From the Start, He Envisioned a World-Class Facility
There weren’t many years in the beginning of Ralph Hamilton’s life when he wasn’t involved in healthcare in one way or another, and it appears there won’t be many in the latter part of his life, either.
The esteemed ophthalmologist turned 83 recently and has no plans to retire, even though his legacy was secured in 2005 with the opening of the Hamilton Eye Institute.
“I may have to (retire) before I want to, but I don’t want to,” he said. “I still enjoy seeing patients.”
Although he is a man of vision, as a youngster in East Tennessee, he hardly could have envisioned that a renowned eye institute would someday bear his name. His introduction to the practice of medicine came by way of assisting his father, an eye, ear, nose and throat doctor. After school, Hamilton would accompany him on trips to patients’ homes in the Knoxville area. During cataract surgery, Hamilton would hold a light that illuminated the patients’ eyes.
The procedures took place in homes because many of the patients they saw lacked the means or insurance to afford the hospital stay of seven to 10 days that was required back then.
“He catered to them; he came from that kind of background,” Hamilton said. “People didn’t have money in East Tennessee in those days.
“He didn’t operate until they were essentially blind in both eyes. We’d go back later and put the big, thick glasses on them, which is all we had after cataract surgery back then, and they were ecstatically happy. I decided then that this was the life for me. That’s really what inspired me. I got into ophthalmology early. I decided as a teenager that I wanted to do that for a living.”
The same bug that Hamilton caught has proved to be contagious in his family. Two sons are also ophthalmologists. A grandson is in medical school, and “we hope he’ll do the same thing,” Hamilton said.
Going back even further, Hamilton’s great-grandfather on his mother’s side was a general practitioner who traveled by horseback to see patients between Maryville and Cades Cove in East Tennessee.
After starting at the University of Tennessee at Knoxville at age 16, Hamilton went on to earn a medical degree from UT College of Medicine in 1952. Later that decade, he earned a master’s degree in ophthalmology at the University of Pennsylvania. While he was there, he was a full-time resident at the Wills Eye Hospital in Philadelphia. His experience at Wills proved to be pivotal.
Wills dates to 1832, when James Wills Jr., a Quaker merchant, gave $116,000 to Philadelphia to be used for care of “the indigent, blind and lame.” Wills Eye Hospital opened in 1834.

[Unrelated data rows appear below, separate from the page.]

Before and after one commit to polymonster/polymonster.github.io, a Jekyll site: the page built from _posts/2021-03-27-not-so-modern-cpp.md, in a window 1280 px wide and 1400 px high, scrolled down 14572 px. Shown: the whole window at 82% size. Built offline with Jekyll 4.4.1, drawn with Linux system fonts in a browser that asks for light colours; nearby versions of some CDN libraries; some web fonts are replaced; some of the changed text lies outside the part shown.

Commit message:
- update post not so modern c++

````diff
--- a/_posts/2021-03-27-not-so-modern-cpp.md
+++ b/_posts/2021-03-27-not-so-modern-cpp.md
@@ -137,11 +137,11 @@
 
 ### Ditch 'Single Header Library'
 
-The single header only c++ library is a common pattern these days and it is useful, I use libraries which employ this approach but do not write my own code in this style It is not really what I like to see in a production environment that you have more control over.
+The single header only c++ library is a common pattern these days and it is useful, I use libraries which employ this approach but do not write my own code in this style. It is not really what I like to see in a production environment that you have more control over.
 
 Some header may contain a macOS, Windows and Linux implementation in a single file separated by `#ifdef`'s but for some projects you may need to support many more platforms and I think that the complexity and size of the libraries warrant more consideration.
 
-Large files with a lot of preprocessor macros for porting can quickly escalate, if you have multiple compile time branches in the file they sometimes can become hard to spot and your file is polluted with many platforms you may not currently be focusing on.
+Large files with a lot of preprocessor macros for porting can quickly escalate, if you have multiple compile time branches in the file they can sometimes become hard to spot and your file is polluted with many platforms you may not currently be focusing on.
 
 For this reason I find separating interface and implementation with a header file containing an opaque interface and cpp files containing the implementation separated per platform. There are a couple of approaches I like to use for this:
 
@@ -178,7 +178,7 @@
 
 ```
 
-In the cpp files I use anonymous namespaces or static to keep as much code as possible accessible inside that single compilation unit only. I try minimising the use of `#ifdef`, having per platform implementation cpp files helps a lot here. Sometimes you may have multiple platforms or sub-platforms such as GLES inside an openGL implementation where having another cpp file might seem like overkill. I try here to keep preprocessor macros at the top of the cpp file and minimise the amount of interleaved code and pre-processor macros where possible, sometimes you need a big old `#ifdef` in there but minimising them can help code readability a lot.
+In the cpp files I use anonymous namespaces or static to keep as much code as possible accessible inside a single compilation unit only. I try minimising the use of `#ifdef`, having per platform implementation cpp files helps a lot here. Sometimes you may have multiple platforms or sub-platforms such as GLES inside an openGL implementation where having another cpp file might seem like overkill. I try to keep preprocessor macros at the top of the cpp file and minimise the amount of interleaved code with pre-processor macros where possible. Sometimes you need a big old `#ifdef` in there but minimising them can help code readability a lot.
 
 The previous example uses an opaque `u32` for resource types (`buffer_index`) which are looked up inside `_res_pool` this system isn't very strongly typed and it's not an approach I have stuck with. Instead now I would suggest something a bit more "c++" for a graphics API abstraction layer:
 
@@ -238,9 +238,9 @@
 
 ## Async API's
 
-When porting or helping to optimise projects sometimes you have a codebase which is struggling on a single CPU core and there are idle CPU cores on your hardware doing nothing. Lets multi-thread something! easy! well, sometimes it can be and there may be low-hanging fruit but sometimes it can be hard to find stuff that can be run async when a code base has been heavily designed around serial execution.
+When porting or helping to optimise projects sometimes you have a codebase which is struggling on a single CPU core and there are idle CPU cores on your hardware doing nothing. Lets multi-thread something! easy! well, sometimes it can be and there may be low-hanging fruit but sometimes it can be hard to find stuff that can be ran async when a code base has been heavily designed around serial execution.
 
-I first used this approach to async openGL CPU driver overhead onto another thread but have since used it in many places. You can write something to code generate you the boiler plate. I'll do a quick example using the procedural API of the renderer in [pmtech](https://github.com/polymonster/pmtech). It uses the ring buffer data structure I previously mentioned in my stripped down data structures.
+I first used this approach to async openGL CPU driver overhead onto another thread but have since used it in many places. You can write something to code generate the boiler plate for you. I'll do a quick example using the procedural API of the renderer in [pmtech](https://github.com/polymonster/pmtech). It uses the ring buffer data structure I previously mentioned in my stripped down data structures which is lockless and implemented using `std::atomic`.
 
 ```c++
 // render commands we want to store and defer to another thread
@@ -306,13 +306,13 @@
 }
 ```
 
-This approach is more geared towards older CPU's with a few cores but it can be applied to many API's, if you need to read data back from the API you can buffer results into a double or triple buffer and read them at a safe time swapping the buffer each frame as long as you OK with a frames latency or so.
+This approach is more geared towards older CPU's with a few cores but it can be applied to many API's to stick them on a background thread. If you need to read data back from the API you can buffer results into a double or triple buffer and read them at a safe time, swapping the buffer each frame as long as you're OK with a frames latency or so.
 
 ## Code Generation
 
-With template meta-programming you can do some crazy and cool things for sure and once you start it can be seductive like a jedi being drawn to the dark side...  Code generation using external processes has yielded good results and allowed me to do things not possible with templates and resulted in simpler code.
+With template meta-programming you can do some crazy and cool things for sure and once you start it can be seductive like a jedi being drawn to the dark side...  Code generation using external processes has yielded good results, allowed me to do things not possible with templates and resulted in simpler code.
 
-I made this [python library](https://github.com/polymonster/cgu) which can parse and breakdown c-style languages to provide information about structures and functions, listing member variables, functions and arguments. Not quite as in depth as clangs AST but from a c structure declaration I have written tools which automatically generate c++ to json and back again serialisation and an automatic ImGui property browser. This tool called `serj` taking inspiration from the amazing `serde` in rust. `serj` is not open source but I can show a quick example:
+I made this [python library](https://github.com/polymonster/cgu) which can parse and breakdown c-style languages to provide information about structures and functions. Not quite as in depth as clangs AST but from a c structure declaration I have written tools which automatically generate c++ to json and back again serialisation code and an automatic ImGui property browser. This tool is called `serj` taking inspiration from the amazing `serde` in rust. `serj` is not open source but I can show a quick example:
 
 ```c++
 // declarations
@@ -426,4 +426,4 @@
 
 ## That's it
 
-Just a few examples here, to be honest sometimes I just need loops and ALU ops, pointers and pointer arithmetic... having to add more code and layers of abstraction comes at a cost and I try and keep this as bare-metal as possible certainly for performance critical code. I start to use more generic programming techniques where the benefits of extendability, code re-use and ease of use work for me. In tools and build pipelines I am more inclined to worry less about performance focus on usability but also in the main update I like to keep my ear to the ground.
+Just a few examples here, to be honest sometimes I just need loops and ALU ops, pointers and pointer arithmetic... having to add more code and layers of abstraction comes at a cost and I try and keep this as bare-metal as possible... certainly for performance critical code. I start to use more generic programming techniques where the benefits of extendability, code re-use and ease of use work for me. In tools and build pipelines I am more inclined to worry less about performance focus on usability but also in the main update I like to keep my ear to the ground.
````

“From that, it grew into a great organization,” Hamilton said, “which I was fortunate to be trained in, and I wanted to bring that sort of thing to Memphis when I came here in 1959.”
The idea for a Memphis eye institute was thus conceived, but turning idea into reality was more difficult than Hamilton imagined.
“I tried for 30 years to do it, unsuccessfully,” he said, “until we did do it in 1995 with the advent of bringing Dr. Barrett Haik here to chair the department. I was instrumental in bringing him here from New Orleans, but he’s the one who really did the eye institute. They named it after me, but he was the one who did it. I had the idea, but I didn’t have the know-how to raise money, get grants and all that sort of thing that he did.”
Haik came in as chairman of the Department of Ophthalmology at UTHSC and, Hamilton added, to continue his work in cancer, specifically cancers of the eye and face. Hamilton said the chance to work at St. Jude was instrumental in Haik’s decision to come. Haik led the capital campaign that ultimately made the Hamilton Eye Institute happen. Toward that end, Hamilton contributed $6 million of his own money.
“Baptist Hospital moved out east,” he said, “and donated to us this building, which is probably a $65 million building. We had to renovate it all, but Baptist contributed a lot.”
From the beginning, Hamilton envisioned a world-class facility. “It’s what we want, and I think it’s what we have,” he said. “We have patients from all over the world.”
Not only does HEI train residents to become ophthalmologists, it describes its mission as bringing together “researchers, clinicians, students, nurses and technicians. . . under one roof to study the eye, share knowledge and care for patients.” Those patients, Hamilton noted, include the indigent.
Aside from his training in Philadelphia and two years in the Army, Hamilton has spent his entire career in Memphis. The city is much better for it, not only for his medical achievements but also a broad spectrum of philanthropy. He and his wife, Barbara, were honored in 2008 as the University of Tennessee’s Philanthropists of the Year.
As he once told Tennessee Alumnus magazine, “Giving is a learned thing. But once you do it, you like it.”
Other honors have included a UTHSC College of Medicine’s Outstanding Alumnus Award, and a Lifetime Achievement Award from Memphis Business Journal.
Hamilton has reduced his workload in recent years, but only slightly. He works 4 ½ days a week now – “five years ago I quit working on Saturdays.” He performs surgery fairly rarely now.
Away from work, he rides horses and still plays singles tennis.
Looking back, he can hardly think of any disappointments in a long and distinguished career.
“I’ve been pretty blessed,” he said. “I don’t have much to complain about.”